To be more precise: the genetic alteration of bugs — very, very small bacteria — so that when they feed on agricultural waste such as wood chips or wheat straw, they do something extraordinary. They excrete crude oil.

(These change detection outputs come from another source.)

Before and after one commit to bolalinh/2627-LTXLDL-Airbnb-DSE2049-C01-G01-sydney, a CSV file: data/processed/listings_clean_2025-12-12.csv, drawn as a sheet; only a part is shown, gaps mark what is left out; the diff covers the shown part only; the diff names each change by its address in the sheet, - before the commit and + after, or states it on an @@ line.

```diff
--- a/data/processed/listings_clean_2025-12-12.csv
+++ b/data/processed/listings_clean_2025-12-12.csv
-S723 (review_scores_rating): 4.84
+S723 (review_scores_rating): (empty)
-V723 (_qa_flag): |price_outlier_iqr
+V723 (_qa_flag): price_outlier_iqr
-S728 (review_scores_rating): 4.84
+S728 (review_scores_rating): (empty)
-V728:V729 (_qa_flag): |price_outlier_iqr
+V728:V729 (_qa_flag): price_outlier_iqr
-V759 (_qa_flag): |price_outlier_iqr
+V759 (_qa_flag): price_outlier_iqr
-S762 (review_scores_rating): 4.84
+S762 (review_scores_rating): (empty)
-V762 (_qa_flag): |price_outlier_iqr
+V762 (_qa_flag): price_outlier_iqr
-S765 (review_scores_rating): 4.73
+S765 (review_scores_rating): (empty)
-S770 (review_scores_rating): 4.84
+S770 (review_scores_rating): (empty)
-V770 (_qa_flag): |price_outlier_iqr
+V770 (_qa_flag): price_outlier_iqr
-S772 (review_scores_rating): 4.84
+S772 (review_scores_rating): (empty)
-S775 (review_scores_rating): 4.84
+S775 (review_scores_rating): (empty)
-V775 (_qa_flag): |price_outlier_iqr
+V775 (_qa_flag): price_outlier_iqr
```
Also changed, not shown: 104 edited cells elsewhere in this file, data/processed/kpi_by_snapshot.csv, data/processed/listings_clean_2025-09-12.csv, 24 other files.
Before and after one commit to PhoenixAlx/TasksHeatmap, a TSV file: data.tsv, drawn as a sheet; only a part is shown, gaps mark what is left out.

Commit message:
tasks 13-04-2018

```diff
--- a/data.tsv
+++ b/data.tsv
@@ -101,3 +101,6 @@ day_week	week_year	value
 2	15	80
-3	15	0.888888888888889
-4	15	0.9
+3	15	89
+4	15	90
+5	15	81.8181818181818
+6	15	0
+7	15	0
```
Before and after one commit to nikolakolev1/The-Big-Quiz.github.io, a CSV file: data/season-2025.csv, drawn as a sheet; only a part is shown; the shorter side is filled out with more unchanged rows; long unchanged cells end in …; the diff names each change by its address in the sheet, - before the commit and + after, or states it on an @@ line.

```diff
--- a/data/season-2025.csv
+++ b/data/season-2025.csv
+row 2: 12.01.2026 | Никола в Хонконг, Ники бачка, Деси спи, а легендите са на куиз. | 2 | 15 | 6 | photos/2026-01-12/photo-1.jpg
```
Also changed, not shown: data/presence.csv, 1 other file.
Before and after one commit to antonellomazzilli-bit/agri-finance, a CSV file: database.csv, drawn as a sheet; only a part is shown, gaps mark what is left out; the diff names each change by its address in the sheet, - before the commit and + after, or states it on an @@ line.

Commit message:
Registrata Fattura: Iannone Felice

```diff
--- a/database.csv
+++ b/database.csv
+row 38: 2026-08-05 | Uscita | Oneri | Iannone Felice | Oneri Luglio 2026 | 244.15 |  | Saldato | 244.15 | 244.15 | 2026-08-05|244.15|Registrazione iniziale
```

Unbelievably, this is not science fiction. Pal holds up a small beaker of bug excretion that could, theoretically, be poured into the tank of the giant Lexus SUV next to us.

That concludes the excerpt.